In conclusion, the current IPD on the efficacy of glucosamine for subgroups of OA based on pain severity, BMI, sex, radiographic structural changes and presence of inflammation, using data from 55% of the participants available in literature and using data from low risk-of-bias trials only, did not identify a subgroup for which glucosamine showed any significant beneficial effects over placebo for pain or function in either the short term or long term. Stratification only for participants with knee OA or for type of glucosamine did not result in any differences in outcomes. Therefore, currently, there is no evidence to support the use of glucosamine for treatment of hip or knee OA in general and an absence of evidence to support the use of glucosamine for clinically relevant subgroups of OA according to baseline pain severity, BMI, sex, structural abnormalities and presence of inflammation.
All data owners (researchers and institutes) are to be acknowledged for providing their data to the OA Trial Bank.
Handling editor Tore K Kvien
Contributors JR, MvM, HJWB, MD, KSD, LSL, TM, WZ and SBZ have substantially contributed to the conception and design of the work. JR and RMR have substantially contributed to the acquisition of the data and drafted the manuscript. All authors contributed to the analysis and interpretation of the work, revised the manuscript critically for important intellectual content, approved the final version of the manuscript and agreed to be accountable for all aspects of the work.
Funding The current project received funding by the Dutch Arthritis Foundation (BP12-1-161). KSD is part funded by the National Institute for Health Research (NIHR) Collaborations for Leadership inApplied Research and Care West Midlands and by a Knowledge Mobilisation Research Fellowship (KMRF-2014-03-002) from the NIHR. This paper presents independent research funded by the National Institute for Health Research (NIHR). The views expressed are those of the author(s) and not necessarily those of the NHS, the NIHR or the Department of Health. WZ is supported by a grant from Arthritis Research UK. TEM is supported by grants from Sanofi Aventis, Abbvie, Fidia, Samumed and Pfizer and personal fees from Flexion Therapeutics, Samumed, Plexxikon Inc, Regeneron, Orthogen and McNeil Consumer HC. LSL is supported by personal fees from Galapagos NV, FlexionTherapeutics, Johnson & Johnson, Regeneron, Össur and Samumed.

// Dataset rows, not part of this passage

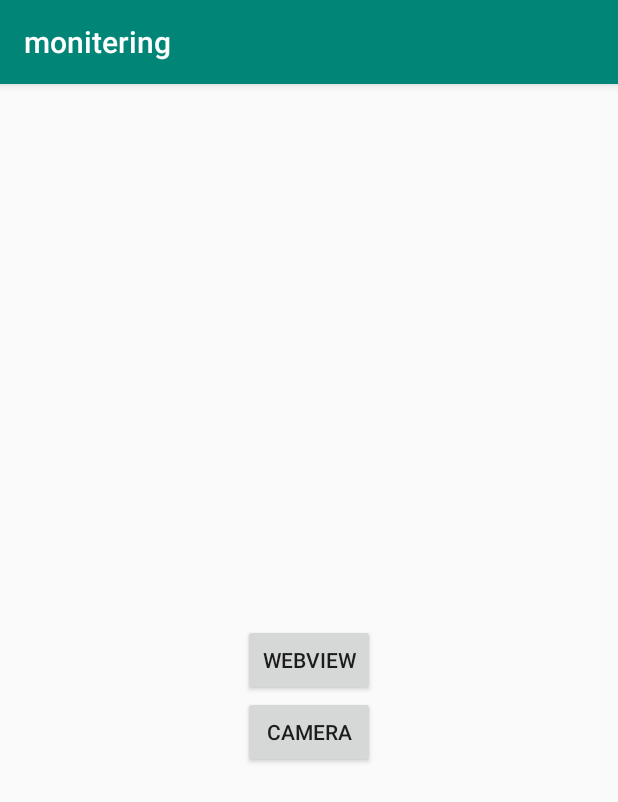
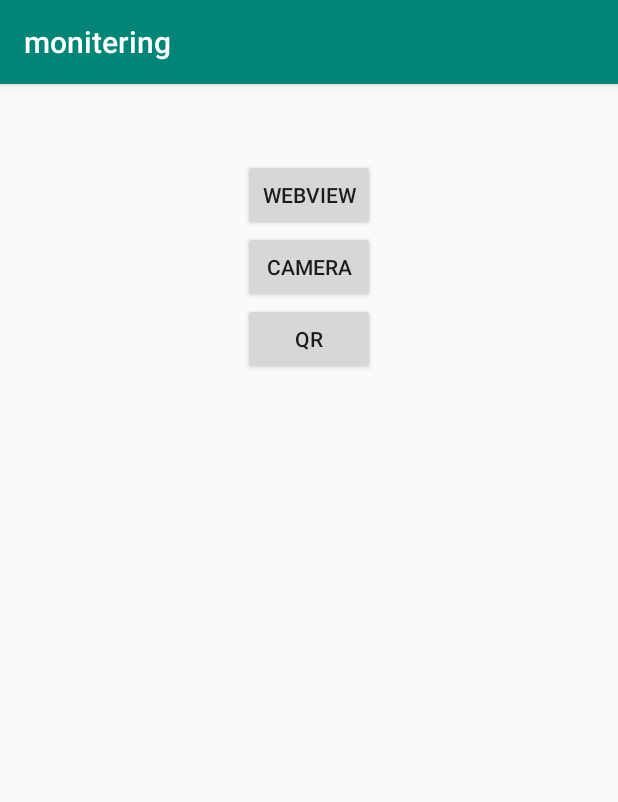
Before and after one commit to jiseoan/fmk_monitoring, an Android app: the screen it shows after launch (MainActivity), on a phone screen of 412 x 824 dp. Shown: the top 802 px of the screen. Run offline under Robolectric (Android 15) with nearby library versions, the light colour scheme and no system bars; libraries missing offline, so code that uses them is left out: com.google.zxing.integration.

Commit message:
QR코드 인식기 작업.

```diff
--- a/app/build.gradle
+++ b/app/build.gradle
@@ -25,6 +25,7 @@ dependencies {
     implementation 'androidx.constraintlayout:constraintlayout:1.1.3'
     implementation 'com.google.android.material:material:1.0.0'
     implementation 'androidx.legacy:legacy-support-v4:1.0.0'
+    implementation 'com.journeyapps:zxing-android-embedded:3.4.0'
     testImplementation 'junit:junit:4.12'
     androidTestImplementation 'androidx.test.ext:junit:1.1.0'
     androidTestImplementation 'androidx.test.espresso:espresso-core:3.1.1'
--- a/app/src/main/java/com/segeuru/soft/monitering/WebviewActivity.java
+++ b/app/src/main/java/com/segeuru/soft/monitering/WebviewActivity.java
@@ -1,6 +1,9 @@
 package com.segeuru.soft.monitering;
 
 import android.os.Bundle;
+import android.view.View;
+import android.view.Window;
+
 import androidx.appcompat.widget.Toolbar;
 
 public class WebviewActivity extends BaseAtivity {
@@ -12,6 +15,8 @@ public class WebviewActivity extends BaseAtivity {
         Toolbar toolbar = findViewById(R.id.toolbar);
         setSupportActionBar(toolbar);
 
+        toolbar.setVisibility(View.GONE);
+
         initWebview(R.id.webview);
         m_webview.loadUrl("file:///android_asset/public/login.html");
     }
--- a/app/src/main/res/layout/activity_main.xml
+++ b/app/src/main/res/layout/activity_main.xml
@@ -10,11 +10,12 @@
         android:id="@+id/btn_webview"
         android:layout_width="wrap_content"
         android:layout_height="wrap_content"
+        android:layout_marginTop="50dp"
         android:text="WEBVIEW"
-        app:layout_constraintBottom_toBottomOf="parent"
         app:layout_constraintLeft_toLeftOf="parent"
         app:layout_constraintRight_toRightOf="parent"
-        app:layout_constraintTop_toTopOf="parent" />
+        app:layout_constraintTop_toTopOf="parent"
+        />
 
     <Button
         android:id="@+id/btn_camera"
@@ -26,4 +27,14 @@
         app:layout_constraintRight_toRightOf="parent"
         />
 
+    <Button
+        android:id="@+id/btn_qr"
+        android:layout_width="wrap_content"
+        android:layout_height="wrap_content"
+        android:text="QR"
+        app:layout_constraintTop_toBottomOf="@id/btn_camera"
+        app:layout_constraintLeft_toLeftOf="parent"
+        app:layout_constraintRight_toRightOf="parent"
+        />
+
 </androidx.constraintlayout.widget.ConstraintLayout>
```
Also changed, not shown: app/src/main/AndroidManifest.xml (+8 -5 lines), app/src/main/java/com/segeuru/soft/monitering/MainActivity.java (+23 -0 lines), app/src/main/java/com/segeuru/soft/monitering/QrReaderActivity.java (added, +59 -0 lines), app/src/main/res/layout/activity_qr_reader.xml (added, +15 -0 lines).
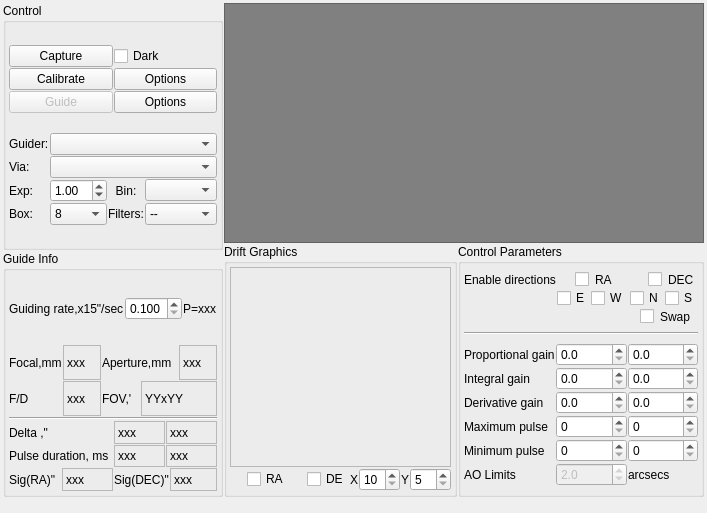
Qt form kstars/ekos/guide/guide.ui (KDE/kstars) before a commit.
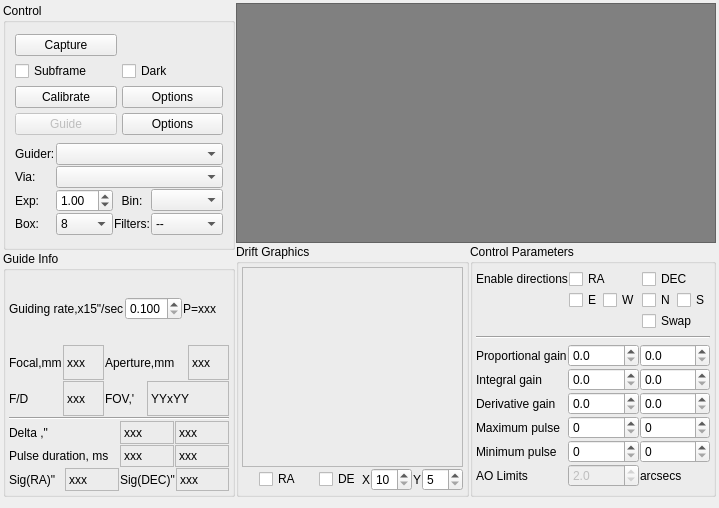
The same form after that commit. Custom widgets are drawn as their Qt base class.

Commit message: More progress of migrating guide stuff to new architecture, still a lot of way to go. Nothing compiles yet

Patch:
```diff
--- a/kstars/ekos/guide/guide.ui
+++ b/kstars/ekos/guide/guide.ui
@@ -6,8 +6,8 @@
    <rect>
     <x>0</x>
     <y>0</y>
-    <width>694</width>
-    <height>513</height>
+    <width>696</width>
+    <height>508</height>
    </rect>
   </property>
   <layout class="QVBoxLayout" name="verticalLayout_5">
@@ -42,25 +42,10 @@
           <string>Control</string>
          </property>
          <layout class="QVBoxLayout" name="verticalLayout_4">
-          <property name="spacing">
-           <number>1</number>
-          </property>
-          <property name="leftMargin">
-           <number>3</number>
-          </property>
-          <property name="topMargin">
-           <number>3</number>
-          </property>
-          <property name="rightMargin">
-           <number>3</number>
-          </property>
-          <property name="bottomMargin">
-           <number>3</number>
-          </property>
           <item>
            <layout class="QGridLayout" name="gridLayout_5">
             <property name="spacing">
-             <number>1</number>
+             <number>5</number>
             </property>
             <item row="0" column="0">
              <widget class="QPushButton" name="captureB">
@@ -69,17 +54,7 @@
               </property>
              </widget>
             </item>
-            <item row="0" column="1">
-             <widget class="QCheckBox" name="darkFrameCheck">
-              <property name="toolTip">
-               <string>Subtract dark frame. If no dark frame is available, a new dark frame shall be captured and saved for future use.</string>
-              </property>
-              <property name="text">
-               <string>Dark</string>
-              </property>
-             </widget>
-            </item>
-            <item row="1" column="0">
+            <item row="2" column="0">
              <widget class="QPushButton" name="calibrationB">
               <property name="enabled">
                <bool>true</bool>
@@ -89,14 +64,14 @@
               </property>
              </widget>
             </item>
-            <item row="1" column="1">
+            <item row="2" column="1">
              <widget class="QPushButton" name="calibrationOptionsB">
               <property name="text">
                <string>Options</string>
               </property>
              </widget>
             </item>
-            <item row="2" column="0">
+            <item row="3" column="0">
              <widget class="QPushButton" name="guideB">
               <property name="enabled">
                <bool>false</bool>
@@ -106,13 +81,33 @@
               </property>
              </widget>
             </item>
-            <item row="2" column="1">
+            <item row="3" column="1">
              <widget class="QPushButton" name="pushButton_2">
               <property name="text">
                <string>Options</string>
               </property>
              </widget>
             </item>
+            <item row="1" column="1">
+             <widget class="QCheckBox" name="darkFrameCheck">
+              <property name="toolTip">
+               <string>Subtract dark frame. If no dark frame is available, a new dark frame shall be captured and saved for future use.</string>
+              </property>
+              <property name="text">
+               <string>Dark</string>
+              </property>
+             </widget>
+            </item>
+            <item row="1" column="0">
+             <widget class="QCheckBox" name="subFrameCheck">
+              <property name="toolTip">
+               <string>Subframe the image around the guide star</string>
+              </property>
+              <property name="text">
+               <string>Subframe</string>
+              </property>
+             </widget>
+            </item>
            </layout>
           </item>
           <item>
@@ -609,7 +604,7 @@
            <rect>
             <x>0</x>
             <y>0</y>
-            <width>462</width>
+            <width>458</width>
             <height>238</height>
            </rect>
           </property>
@@ -832,7 +827,7 @@
                  <string>Guide Declination Axis</string>
                 </property>
                 <property name="styleSheet">
-                 <string notr="true">margin-left:18;</string>
+                 <string notr="true"/>
                 </property>
                 <property name="text">
                  <string>DEC</string>
@@ -879,7 +874,7 @@
                  <string>Guide Right Ascention Axis</string>
                 </property>
                 <property name="styleSheet">
-                 <string notr="true">margin-left:18;</string>
+                 <string notr="true"/>
                 </property>
                 <property name="text">
                  <string>RA</string>
@@ -919,7 +914,7 @@
                  <string>Swap DEC direction pulses. This value is determined automatically from the calibration procedure, only override if necessary.</string>
                 </property>
                 <property name="styleSheet">
-                 <string notr="true">margin-left:10;</string>
+                 <string notr="true"/>
                 </property>
                 <property name="text">
                  <string>Swap</string>
```
Left out of the diff: 3 changed lines with no effect on the pictures. The commit also changes 17 other files.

Competing interests None declared.
Patient consent Two representatives of patient and public involvement (members of the Arthritis research UK OA Research Users Group) are official members of the Steering Committee of the OA Trial Bank. These representatives provided feedback on the design of the study, including study selection, selection and definitions of subgroups, and outcome measures. Also for dissemination activities of OA Trial Bank and for prioritisation of future research questions, the input from patient and public involvement is obtained.
Provenance and peer review Not commissioned; externally peer reviewed.
If you wish to reuse any or all of this article please use the link below which will take you to the Copyright Clearance Center’s RightsLink service. You will be able to get a quick price and instant permission to reuse the content in many different ways.